EXERCISE REQUIREMENTS:
Where a line of the data below has the string "plans", copy that line.

MATERIAL SHOWN:
==========

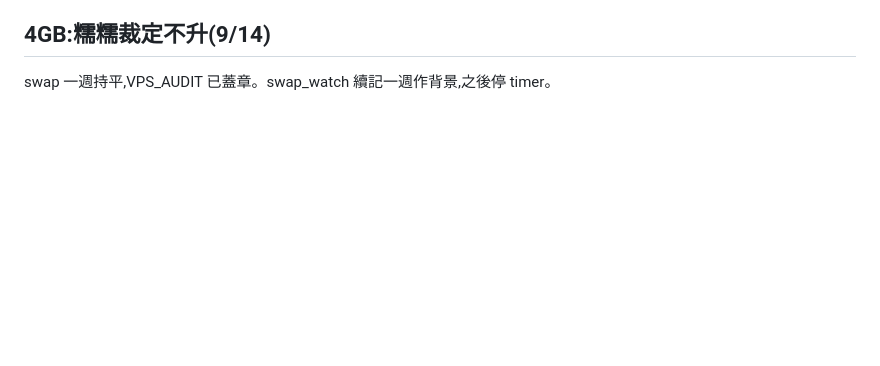
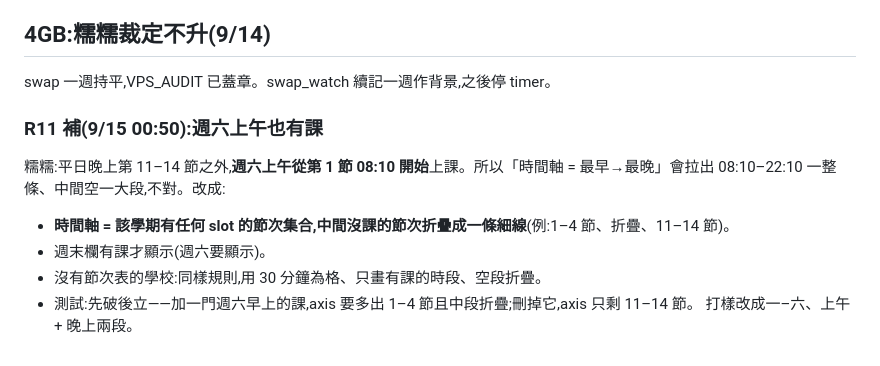
Before and after one commit to jiuxin3330-arch/OperitForge, a Markdown page: plans/PLAN_timetable_20260908.md, the part around the change. GitHub-like rendering; blank space fills up the shorter version.

Commit message:
課表 R11 補:週六上午有課,時間軸=有課節次集合、空段折疊
Co-Authored-By: Claude Fable 5.1 <noreply@anthropic.com>
Claude-Session: https://claude.ai/code/session_01HPwvhMj6vpacm4uD97cgJL

```diff
--- a/plans/PLAN_timetable_20260908.md
+++ b/plans/PLAN_timetable_20260908.md
@@ -255,3 +255,12 @@ runtime context builder 其實已經存在,就是那個 parts 組裝。P3 的實
 ## 4GB:糯糯裁定不升(9/14)
 
 swap 一週持平,VPS_AUDIT 已蓋章。swap_watch 續記一週作背景,之後停 timer。
+
+### R11 補(9/15 00:50):週六上午也有課
+
+糯糯:平日晚上第 11–14 節之外,**週六上午從第 1 節 08:10 開始**上課。所以「時間軸 = 最早→最晚」會拉出 08:10–22:10 一整條、中間空一大段,不對。改成:
+- **時間軸 = 該學期有任何 slot 的節次集合,中間沒課的節次折疊成一條細線**(例:1–4 節、折疊、11–14 節)。
+- 週末欄有課才顯示(週六要顯示)。
+- 沒有節次表的學校:同樣規則,用 30 分鐘為格、只畫有課的時段、空段折疊。
+- 測試:先破後立——加一門週六早上的課,axis 要多出 1–4 節且中段折疊;刪掉它,axis 只剩 11–14 節。
+打樣改成一–六、上午 + 晚上兩段。
```
Also changed, not shown: tickets/TICKET_M_timetable_p1.md (+2 -2 lines).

==========

THE COMPLETED TASK:
Before and after one commit to jiuxin3330-arch/OperitForge, a Markdown page: plans/PLAN_timetable_20260908.md, the part around the change. GitHub-like rendering; blank space fills up the shorter version.
--- a/plans/PLAN_timetable_20260908.md
+++ b/plans/PLAN_timetable_20260908.md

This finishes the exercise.